### Exercise brief
Select all lines in the records that include "paper".

Input material Start Marker

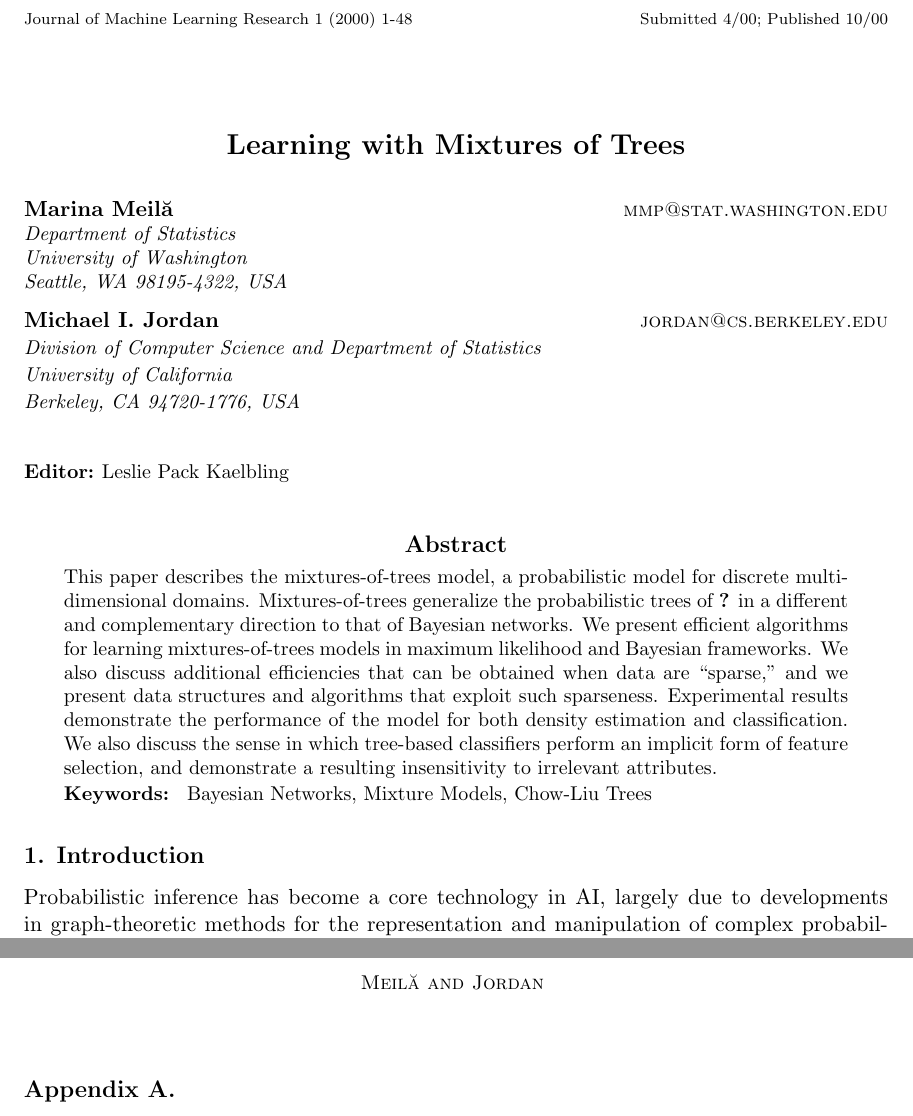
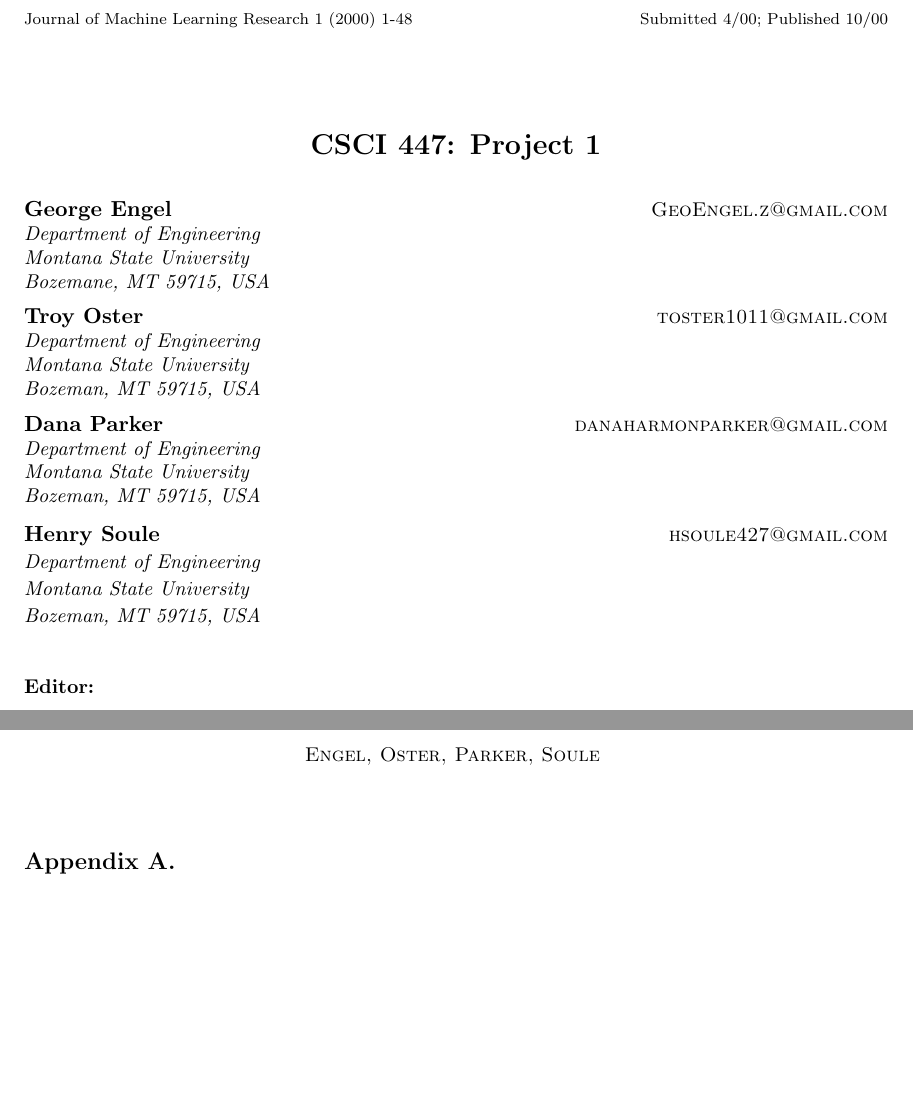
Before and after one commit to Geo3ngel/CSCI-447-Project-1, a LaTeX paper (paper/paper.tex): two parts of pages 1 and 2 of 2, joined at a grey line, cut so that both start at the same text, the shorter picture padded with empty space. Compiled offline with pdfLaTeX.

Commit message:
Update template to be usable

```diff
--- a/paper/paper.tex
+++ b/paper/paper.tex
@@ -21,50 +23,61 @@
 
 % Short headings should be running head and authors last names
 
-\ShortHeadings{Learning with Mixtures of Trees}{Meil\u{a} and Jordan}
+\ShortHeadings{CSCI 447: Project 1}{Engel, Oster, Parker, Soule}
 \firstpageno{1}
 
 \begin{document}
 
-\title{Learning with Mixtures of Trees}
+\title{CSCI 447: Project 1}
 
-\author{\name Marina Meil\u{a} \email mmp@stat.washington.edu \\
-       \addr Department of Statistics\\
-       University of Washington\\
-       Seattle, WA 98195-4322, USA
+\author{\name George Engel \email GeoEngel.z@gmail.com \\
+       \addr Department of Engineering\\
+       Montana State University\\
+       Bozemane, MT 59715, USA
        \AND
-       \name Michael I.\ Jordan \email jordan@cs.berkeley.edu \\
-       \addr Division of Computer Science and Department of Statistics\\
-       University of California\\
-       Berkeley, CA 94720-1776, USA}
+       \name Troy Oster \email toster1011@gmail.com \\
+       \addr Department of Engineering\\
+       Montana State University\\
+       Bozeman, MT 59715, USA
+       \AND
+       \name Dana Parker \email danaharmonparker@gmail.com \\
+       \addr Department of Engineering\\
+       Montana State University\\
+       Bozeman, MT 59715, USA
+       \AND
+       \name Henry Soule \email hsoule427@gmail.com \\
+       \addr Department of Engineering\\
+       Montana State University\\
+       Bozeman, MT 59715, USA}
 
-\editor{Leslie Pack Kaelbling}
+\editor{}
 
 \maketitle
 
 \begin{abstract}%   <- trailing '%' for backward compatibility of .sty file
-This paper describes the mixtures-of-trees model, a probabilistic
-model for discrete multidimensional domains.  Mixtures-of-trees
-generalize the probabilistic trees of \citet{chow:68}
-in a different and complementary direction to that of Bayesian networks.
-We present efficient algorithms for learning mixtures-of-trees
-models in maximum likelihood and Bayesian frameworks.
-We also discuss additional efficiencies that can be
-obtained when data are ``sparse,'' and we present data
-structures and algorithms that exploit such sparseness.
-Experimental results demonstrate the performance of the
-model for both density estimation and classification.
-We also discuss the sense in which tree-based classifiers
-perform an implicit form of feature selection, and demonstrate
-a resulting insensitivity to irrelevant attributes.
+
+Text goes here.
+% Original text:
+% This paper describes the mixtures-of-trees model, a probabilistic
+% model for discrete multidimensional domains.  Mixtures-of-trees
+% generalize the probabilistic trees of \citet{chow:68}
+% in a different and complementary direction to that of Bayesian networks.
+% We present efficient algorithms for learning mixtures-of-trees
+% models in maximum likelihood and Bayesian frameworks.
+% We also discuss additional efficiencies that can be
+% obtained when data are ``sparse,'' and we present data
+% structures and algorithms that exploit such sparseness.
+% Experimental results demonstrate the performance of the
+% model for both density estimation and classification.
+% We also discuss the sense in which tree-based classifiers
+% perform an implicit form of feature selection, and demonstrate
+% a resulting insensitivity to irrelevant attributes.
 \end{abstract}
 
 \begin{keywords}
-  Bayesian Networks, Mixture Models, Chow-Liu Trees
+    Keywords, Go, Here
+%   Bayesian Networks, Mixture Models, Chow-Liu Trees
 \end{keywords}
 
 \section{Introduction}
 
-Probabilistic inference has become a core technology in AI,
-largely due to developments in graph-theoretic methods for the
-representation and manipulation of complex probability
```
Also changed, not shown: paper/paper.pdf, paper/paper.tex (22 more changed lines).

Input material End Marker
Input material Start Marker

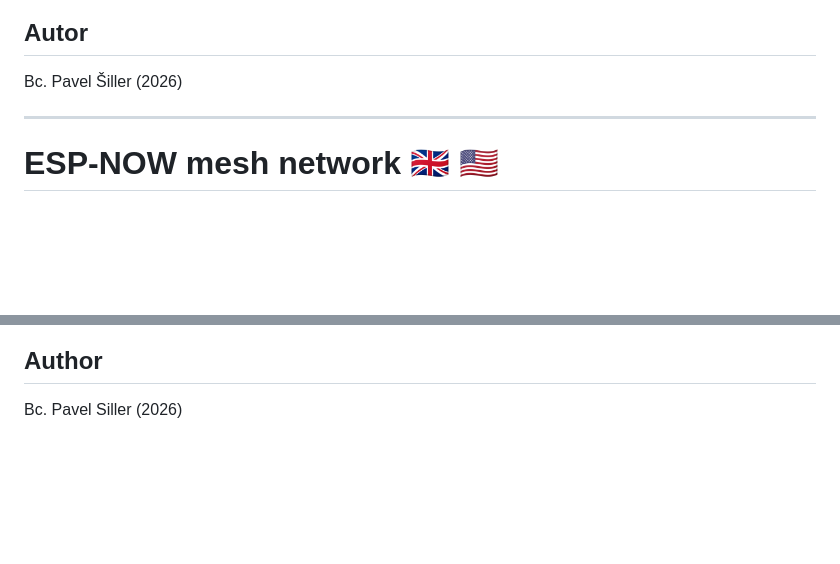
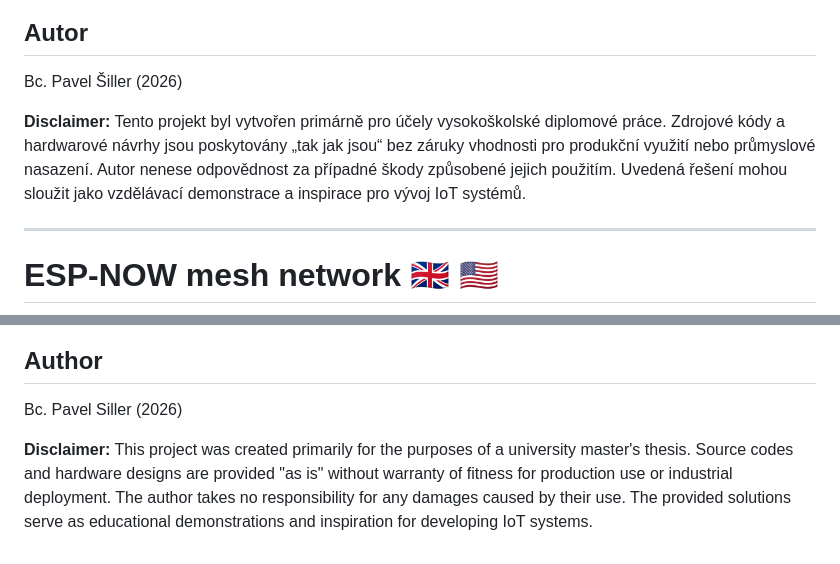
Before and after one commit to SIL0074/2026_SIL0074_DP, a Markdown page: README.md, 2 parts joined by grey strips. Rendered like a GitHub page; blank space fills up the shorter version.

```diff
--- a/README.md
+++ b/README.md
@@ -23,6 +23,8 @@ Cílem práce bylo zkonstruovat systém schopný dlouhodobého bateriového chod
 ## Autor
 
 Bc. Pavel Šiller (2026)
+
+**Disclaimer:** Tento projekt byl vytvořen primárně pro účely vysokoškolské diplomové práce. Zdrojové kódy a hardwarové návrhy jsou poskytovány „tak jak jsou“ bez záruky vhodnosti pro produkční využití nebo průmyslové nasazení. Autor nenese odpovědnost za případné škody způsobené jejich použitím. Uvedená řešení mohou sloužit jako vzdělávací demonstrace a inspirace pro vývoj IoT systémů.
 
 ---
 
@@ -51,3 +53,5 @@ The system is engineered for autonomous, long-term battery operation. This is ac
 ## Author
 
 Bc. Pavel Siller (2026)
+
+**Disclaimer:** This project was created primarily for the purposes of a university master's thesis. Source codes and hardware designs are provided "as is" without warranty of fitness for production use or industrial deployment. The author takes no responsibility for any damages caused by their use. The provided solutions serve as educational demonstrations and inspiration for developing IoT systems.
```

Input material End Marker

### Task output
Before and after one commit to Geo3ngel/CSCI-447-Project-1, a LaTeX paper (paper/paper.tex): two parts of pages 1 and 2 of 2, joined at a grey line, cut so that both start at the same text, the shorter picture padded with empty space. Compiled offline with pdfLaTeX.
--- a/paper/paper.tex
+++ b/paper/paper.tex
-This paper describes the mixtures-of-trees model, a probabilistic
+% This paper describes the mixtures-of-trees model, a probabilistic
Also changed, not shown: paper/paper.pdf, paper/paper.tex (22 more changed lines).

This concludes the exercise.